• [INSTRUCTIONS FOR THE TASK] Look through the entries below for the string "tech", and copy each line where it is found.

• [Change detection data]
-- -- --
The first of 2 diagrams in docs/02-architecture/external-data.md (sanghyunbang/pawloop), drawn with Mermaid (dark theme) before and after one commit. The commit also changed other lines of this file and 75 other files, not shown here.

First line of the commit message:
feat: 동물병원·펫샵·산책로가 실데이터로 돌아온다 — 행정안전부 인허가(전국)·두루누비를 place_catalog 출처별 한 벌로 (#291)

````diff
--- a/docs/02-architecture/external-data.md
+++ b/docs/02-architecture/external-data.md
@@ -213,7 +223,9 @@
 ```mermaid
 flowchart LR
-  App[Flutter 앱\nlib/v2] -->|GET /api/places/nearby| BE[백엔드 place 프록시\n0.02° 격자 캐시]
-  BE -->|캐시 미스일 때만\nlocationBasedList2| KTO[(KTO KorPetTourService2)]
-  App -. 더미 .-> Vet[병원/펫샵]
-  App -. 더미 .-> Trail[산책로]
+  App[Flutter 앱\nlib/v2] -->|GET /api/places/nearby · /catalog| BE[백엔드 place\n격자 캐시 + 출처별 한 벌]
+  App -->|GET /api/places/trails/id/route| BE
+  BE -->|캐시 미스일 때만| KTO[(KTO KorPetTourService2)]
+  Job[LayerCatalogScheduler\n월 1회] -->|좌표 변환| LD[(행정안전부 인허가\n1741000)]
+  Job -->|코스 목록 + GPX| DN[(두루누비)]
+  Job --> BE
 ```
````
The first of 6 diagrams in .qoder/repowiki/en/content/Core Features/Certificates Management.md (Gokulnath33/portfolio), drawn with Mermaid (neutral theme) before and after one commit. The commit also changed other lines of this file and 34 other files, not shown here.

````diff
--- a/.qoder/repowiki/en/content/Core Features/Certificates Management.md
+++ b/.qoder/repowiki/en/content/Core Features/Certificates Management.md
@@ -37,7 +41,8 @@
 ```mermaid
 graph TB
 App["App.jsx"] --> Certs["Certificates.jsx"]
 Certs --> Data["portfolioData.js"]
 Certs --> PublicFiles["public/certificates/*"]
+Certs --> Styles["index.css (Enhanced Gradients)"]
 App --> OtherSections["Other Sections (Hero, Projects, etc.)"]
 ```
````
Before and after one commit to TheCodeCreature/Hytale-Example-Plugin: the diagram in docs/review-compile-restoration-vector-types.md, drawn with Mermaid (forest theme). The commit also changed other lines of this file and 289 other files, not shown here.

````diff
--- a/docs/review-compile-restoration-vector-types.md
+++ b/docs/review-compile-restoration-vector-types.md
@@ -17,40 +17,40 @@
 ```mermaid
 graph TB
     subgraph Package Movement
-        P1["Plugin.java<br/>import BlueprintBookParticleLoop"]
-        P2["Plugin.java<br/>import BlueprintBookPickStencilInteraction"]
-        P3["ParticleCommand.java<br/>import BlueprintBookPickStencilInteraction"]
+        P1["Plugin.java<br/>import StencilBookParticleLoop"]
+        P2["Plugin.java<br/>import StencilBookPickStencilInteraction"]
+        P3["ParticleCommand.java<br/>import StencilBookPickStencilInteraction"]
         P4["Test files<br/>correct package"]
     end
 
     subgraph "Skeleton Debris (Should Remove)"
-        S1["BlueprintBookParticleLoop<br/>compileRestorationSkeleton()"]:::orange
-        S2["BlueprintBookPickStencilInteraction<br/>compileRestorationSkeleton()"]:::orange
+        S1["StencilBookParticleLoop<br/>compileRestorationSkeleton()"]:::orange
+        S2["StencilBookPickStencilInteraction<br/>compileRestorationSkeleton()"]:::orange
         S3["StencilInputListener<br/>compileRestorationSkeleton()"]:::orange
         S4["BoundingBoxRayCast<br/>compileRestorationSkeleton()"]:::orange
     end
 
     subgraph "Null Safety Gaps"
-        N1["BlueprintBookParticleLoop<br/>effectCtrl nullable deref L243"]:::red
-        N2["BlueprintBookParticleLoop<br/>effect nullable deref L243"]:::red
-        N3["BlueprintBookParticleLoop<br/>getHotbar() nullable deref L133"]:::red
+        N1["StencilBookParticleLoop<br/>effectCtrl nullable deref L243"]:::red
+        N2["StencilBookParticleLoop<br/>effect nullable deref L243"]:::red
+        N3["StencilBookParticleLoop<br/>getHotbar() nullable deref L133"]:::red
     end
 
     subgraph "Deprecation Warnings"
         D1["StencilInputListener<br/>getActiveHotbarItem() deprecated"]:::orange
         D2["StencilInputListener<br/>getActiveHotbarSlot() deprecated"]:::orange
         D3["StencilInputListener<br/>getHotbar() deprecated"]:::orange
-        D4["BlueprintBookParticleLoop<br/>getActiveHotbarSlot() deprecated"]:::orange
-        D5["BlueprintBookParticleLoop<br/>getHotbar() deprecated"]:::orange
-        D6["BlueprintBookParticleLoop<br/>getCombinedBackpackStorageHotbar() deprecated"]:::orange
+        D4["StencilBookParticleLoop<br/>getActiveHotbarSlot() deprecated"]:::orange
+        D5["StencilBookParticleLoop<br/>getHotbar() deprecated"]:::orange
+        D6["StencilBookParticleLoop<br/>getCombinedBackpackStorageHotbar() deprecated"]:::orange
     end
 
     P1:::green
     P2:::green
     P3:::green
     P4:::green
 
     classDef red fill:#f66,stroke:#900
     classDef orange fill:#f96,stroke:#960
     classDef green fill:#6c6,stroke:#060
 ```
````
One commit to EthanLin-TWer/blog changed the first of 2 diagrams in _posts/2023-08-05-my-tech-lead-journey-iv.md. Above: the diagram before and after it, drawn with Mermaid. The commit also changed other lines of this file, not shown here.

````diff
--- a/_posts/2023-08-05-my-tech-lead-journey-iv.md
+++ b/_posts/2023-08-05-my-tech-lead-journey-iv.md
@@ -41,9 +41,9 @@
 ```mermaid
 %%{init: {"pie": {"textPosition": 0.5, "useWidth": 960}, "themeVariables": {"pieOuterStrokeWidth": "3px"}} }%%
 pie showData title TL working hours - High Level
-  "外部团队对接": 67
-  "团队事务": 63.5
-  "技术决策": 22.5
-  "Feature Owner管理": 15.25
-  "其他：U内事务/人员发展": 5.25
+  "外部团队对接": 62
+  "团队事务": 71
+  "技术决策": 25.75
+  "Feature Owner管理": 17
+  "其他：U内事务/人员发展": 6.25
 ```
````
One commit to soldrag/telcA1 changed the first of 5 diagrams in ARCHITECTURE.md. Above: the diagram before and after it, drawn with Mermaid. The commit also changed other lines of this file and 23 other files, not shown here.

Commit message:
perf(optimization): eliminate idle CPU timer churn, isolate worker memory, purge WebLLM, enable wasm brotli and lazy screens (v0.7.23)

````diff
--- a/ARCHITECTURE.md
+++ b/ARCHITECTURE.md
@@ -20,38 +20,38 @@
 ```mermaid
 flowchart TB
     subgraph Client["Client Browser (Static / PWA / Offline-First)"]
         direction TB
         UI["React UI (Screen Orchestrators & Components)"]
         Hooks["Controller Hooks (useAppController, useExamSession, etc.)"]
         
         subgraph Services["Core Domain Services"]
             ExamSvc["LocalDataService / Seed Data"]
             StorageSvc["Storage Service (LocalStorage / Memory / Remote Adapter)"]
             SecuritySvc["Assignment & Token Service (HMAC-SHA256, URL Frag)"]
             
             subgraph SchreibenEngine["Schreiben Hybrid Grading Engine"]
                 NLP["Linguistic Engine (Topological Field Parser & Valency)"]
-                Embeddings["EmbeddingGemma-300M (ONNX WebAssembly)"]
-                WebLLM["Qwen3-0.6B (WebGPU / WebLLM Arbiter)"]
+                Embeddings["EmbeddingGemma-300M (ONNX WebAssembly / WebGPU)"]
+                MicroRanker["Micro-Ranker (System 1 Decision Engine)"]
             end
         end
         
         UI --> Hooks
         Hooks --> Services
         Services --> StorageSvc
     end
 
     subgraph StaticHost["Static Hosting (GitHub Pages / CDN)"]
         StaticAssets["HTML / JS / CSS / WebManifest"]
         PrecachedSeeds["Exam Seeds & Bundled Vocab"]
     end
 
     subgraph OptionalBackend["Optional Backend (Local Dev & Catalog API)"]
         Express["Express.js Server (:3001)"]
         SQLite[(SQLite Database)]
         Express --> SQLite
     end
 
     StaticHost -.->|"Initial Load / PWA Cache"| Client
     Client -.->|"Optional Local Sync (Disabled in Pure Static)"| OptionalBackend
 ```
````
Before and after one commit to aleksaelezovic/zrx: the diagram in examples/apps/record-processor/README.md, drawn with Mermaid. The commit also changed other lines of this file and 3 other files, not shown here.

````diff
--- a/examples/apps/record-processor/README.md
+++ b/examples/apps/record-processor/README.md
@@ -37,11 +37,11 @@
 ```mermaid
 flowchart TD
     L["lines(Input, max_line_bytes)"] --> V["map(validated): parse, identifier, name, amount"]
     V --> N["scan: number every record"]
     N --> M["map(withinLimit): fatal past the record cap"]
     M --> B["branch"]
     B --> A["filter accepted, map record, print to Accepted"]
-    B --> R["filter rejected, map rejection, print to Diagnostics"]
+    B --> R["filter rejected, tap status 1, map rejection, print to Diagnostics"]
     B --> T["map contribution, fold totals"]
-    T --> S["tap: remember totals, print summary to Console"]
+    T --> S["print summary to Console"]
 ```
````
-- -- --
• [YOUR RESPONSE]
One commit to EthanLin-TWer/blog changed the first of 2 diagrams in _posts/2023-08-05-my-tech-lead-journey-iv.md. Above: the diagram before and after it, drawn with Mermaid. The commit also changed other lines of this file, not shown here.
--- a/_posts/2023-08-05-my-tech-lead-journey-iv.md
+++ b/_posts/2023-08-05-my-tech-lead-journey-iv.md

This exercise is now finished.